Indigenous Knowledge & Environmental Sustainability Certificate
Environmental Studies is always on the cutting edge of the intersection of community and academics. This past year the University of Montana encouraged departments to add new ways to credential students and community members. I developed the Indigenous Knowledge & Environmental Sustainability 12-credit certificate—the first of its kind in the nation (see the Missoulian article, “University of Montana program focuses on sustainability techniques of Indigenous people”.
The certificate is designed to prepare students to work within Indigenous communities and/or on Indigenous issues with nonprofits and government agencies—utilizing ancient wisdom to help solve 21st century problems. To complete the certificate, students will take our course on “Traditional Ecological Knowledge of Indigenous Peoples” and our internship on “Native Plant Stewardship and Ethnobotany” (or a related environmental science internship), which will bring together academic skills with practical experiences, plus two electives that focus on environmental sustainability or Indigenous issues.

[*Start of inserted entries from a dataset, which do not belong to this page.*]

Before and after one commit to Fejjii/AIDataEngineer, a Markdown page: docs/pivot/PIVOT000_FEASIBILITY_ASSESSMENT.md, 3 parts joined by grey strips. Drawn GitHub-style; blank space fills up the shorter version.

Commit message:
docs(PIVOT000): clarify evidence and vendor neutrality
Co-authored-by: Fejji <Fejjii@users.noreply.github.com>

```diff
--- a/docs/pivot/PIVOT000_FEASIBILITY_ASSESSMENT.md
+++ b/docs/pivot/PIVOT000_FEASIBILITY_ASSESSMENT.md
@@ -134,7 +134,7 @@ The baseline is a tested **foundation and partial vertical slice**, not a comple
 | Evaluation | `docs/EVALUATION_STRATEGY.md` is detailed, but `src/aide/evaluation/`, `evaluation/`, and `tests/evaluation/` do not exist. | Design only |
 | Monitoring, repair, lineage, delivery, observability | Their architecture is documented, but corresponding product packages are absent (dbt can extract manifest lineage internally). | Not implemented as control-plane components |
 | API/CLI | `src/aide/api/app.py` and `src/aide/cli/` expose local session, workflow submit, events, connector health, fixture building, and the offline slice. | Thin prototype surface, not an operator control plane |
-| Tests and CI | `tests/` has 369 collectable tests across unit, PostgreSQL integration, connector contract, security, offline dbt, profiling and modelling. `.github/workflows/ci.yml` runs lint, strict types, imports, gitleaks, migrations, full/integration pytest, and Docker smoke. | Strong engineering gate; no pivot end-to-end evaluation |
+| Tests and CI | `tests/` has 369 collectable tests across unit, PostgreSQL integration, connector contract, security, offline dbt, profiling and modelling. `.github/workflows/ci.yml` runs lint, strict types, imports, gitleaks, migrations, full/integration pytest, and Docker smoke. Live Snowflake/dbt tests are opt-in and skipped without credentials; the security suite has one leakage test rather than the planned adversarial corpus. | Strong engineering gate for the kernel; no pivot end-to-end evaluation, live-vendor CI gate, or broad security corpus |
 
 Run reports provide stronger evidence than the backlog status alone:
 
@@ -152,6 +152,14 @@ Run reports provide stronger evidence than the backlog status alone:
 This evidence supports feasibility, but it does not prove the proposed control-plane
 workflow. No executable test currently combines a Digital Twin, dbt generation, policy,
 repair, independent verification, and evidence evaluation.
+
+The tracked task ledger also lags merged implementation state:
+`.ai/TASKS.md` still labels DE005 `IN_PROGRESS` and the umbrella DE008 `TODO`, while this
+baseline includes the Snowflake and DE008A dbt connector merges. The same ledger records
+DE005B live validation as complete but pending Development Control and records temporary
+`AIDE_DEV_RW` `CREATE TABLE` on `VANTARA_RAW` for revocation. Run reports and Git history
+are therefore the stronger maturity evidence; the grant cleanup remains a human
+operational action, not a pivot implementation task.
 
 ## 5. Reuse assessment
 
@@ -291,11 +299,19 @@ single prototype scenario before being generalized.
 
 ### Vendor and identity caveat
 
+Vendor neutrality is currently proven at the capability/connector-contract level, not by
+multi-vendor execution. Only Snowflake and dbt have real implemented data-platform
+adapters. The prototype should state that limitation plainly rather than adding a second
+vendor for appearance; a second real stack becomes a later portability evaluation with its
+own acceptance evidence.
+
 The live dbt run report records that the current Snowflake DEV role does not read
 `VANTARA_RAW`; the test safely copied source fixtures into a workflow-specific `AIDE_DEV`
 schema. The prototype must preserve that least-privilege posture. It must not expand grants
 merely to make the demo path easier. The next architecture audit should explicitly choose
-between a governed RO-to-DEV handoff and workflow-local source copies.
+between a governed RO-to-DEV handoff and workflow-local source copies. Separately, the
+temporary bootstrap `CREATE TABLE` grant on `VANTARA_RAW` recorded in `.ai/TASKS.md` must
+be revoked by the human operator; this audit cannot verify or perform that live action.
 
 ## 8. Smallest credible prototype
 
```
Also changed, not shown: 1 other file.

We are fortunate that Environmental Studies faculty have worked closely with Indigenous communities over the years and incorporate important Indigenous stories into our curriculum. Because of this our students strengthen their knowledge and learn how Indigenous peoples are moving toward revitalizing their communities, restoring Native landscapes, returning to traditional food systems, reestablishing long held sustainable practices, and strengthening traditional ecological knowledge.

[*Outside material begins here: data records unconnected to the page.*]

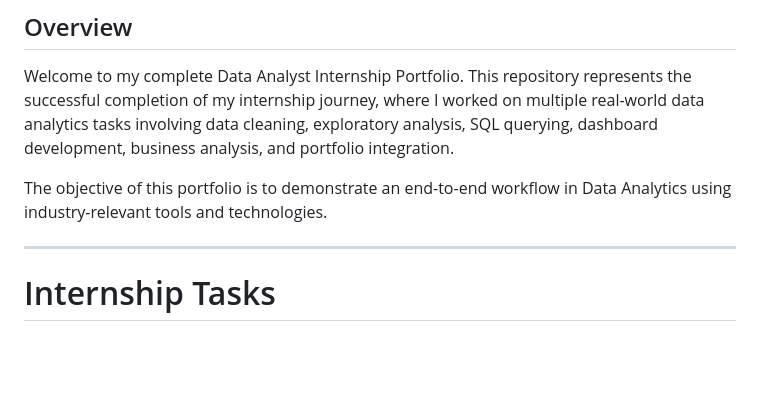
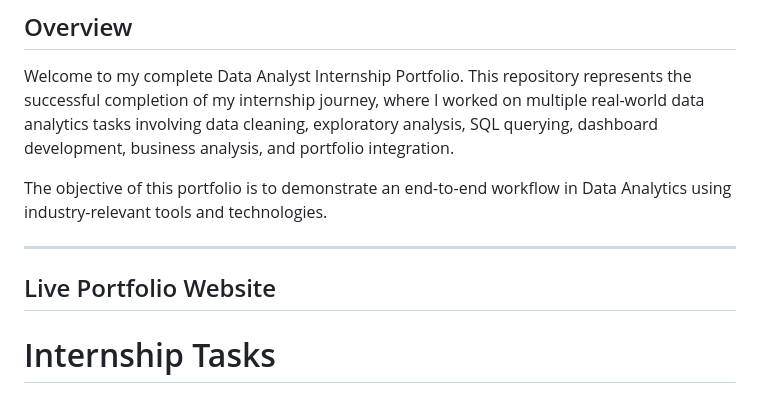
Before and after one commit to Me-lab-c/ManvithaD-DataAnalyst-Internship-Portfolio, a Markdown page: README.md, the part around the change. GitHub-like rendering; blank space fills up the shorter version.

```diff
--- a/README.md
+++ b/README.md
@@ -8,6 +8,9 @@ This repository represents the successful completion of my internship journey, w
 The objective of this portfolio is to demonstrate an end-to-end workflow in Data Analytics using industry-relevant tools and technologies.
 
 ---
+## Live Portfolio Website
+
+
 
 # Internship Tasks
 
```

In the coming year I will be on sabbatical working on two different but related research and writing projects. One is studying Native American relationships to the natural world, gender, and ethnobotanical knowledge. I hope this becomes my third book tentatively titled "Plants That Purify." I also plan to connect this narrative with my work on contemporary environmental Indigenous activism and women’s religious practice while serving as a Fellow with the American Council of Learned Societies (ACLS) Program in Religion, Journalism & International Affairs.

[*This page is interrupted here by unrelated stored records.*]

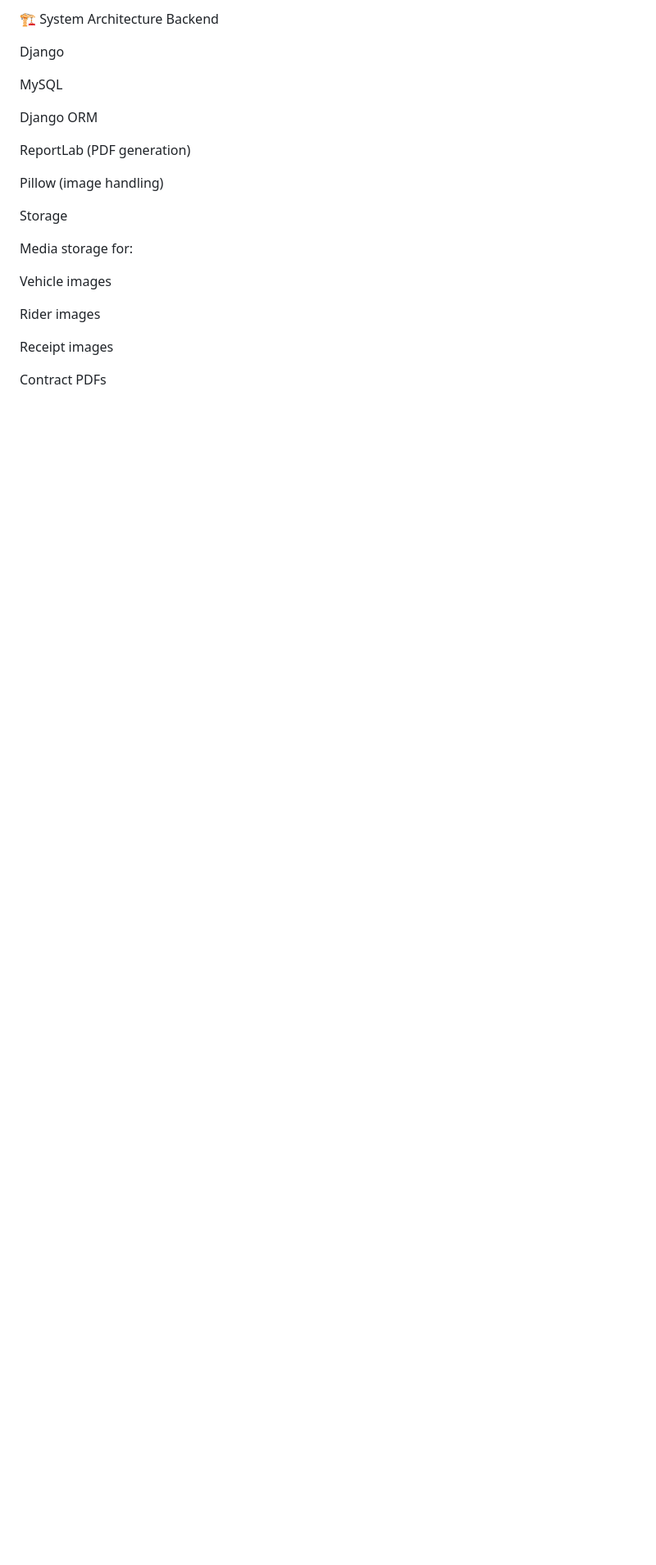
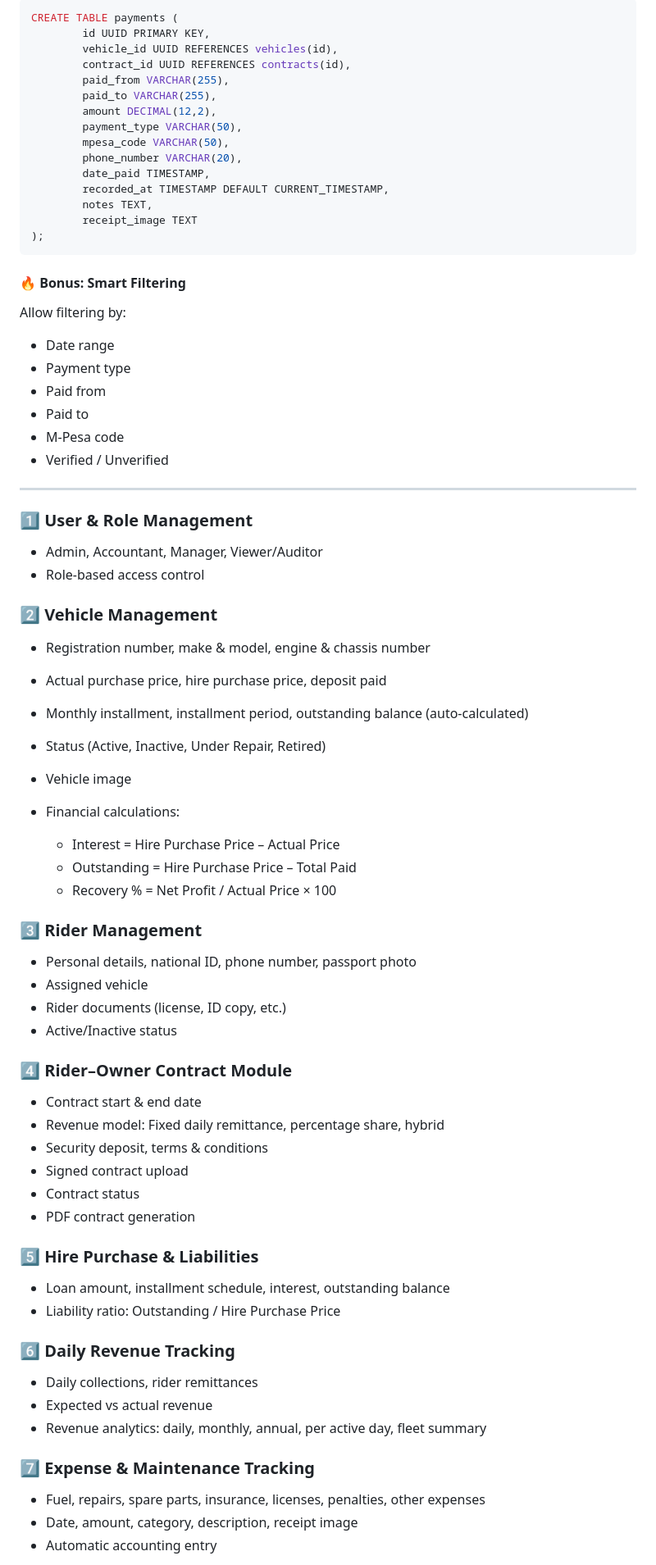
Before and after one commit to ElvisMw/G2G, a Markdown page: README.md, the part around one of its changes. Shown at 82% size. GitHub-like rendering; blank space fills up the shorter version.

````diff
--- a/README.md
+++ b/README.md
@@ -52,26 +131,75 @@ Make data-driven fleet expansion decisions
 
-🏗 System Architecture
-Backend
+```sql
+CREATE TABLE payments (
+		id UUID PRIMARY KEY,
+		vehicle_id UUID REFERENCES vehicles(id),
+		contract_id UUID REFERENCES contracts(id),
+		paid_from VARCHAR(255),
+		paid_to VARCHAR(255),
+		amount DECIMAL(12,2),
+		payment_type VARCHAR(50),
+		mpesa_code VARCHAR(50),
+		phone_number VARCHAR(20),
+		date_paid TIMESTAMP,
+		recorded_at TIMESTAMP DEFAULT CURRENT_TIMESTAMP,
+		notes TEXT,
+		receipt_image TEXT
+);
+```
 
-Django
+#### 🔥 Bonus: Smart Filtering
 
-MySQL
+Allow filtering by:
+- Date range
+- Payment type
+- Paid from
+- Paid to
+- M-Pesa code
+- Verified / Unverified
 
-Django ORM
+---
 
-ReportLab (PDF generation)
+### 1️⃣ User & Role Management
+- Admin, Accountant, Manager, Viewer/Auditor
+- Role-based access control
 
-Pillow (image handling)
+### 2️⃣ Vehicle Management
+- Registration number, make & model, engine & chassis number
+- Actual purchase price, hire purchase price, deposit paid
+- Monthly installment, installment period, outstanding balance (auto-calculated)
+- Status (Active, Inactive, Under Repair, Retired)
+- Vehicle image
+- Financial calculations:
 
-Storage
+	- Interest = Hire Purchase Price – Actual Price
+	- Outstanding = Hire Purchase Price – Total Paid
+	- Recovery % = Net Profit / Actual Price × 100
 
-Media storage for:
+### 3️⃣ Rider Management
+- Personal details, national ID, phone number, passport photo
+- Assigned vehicle
+- Rider documents (license, ID copy, etc.)
+- Active/Inactive status
 
-Vehicle images
+### 4️⃣ Rider–Owner Contract Module
+- Contract start & end date
+- Revenue model: Fixed daily remittance, percentage share, hybrid
+- Security deposit, terms & conditions
+- Signed contract upload
+- Contract status
+- PDF contract generation
 
-Rider images
+### 5️⃣ Hire Purchase & Liabilities
+- Loan amount, installment schedule, interest, outstanding balance
+- Liability ratio: Outstanding / Hire Purchase Price
 
-Receipt images
+### 6️⃣ Daily Revenue Tracking
+- Daily collections, rider remittances
+- Expected vs actual revenue
+- Revenue analytics: daily, monthly, annual, per active day, fleet summary
 
-Contract PDFs
+### 7️⃣ Expense & Maintenance Tracking
+- Fuel, repairs, spare parts, insurance, licenses, penalties, other expenses
+- Date, amount, category, description, receipt image
+- Automatic accounting entry
 
````
Also changed, not shown: other parts of README.md (+210 -405 lines).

By Rosalyn LaPier
Photo: Rosalyn LaPier, on left, Robin Kimmerer, on right, at the March for Science, 2017.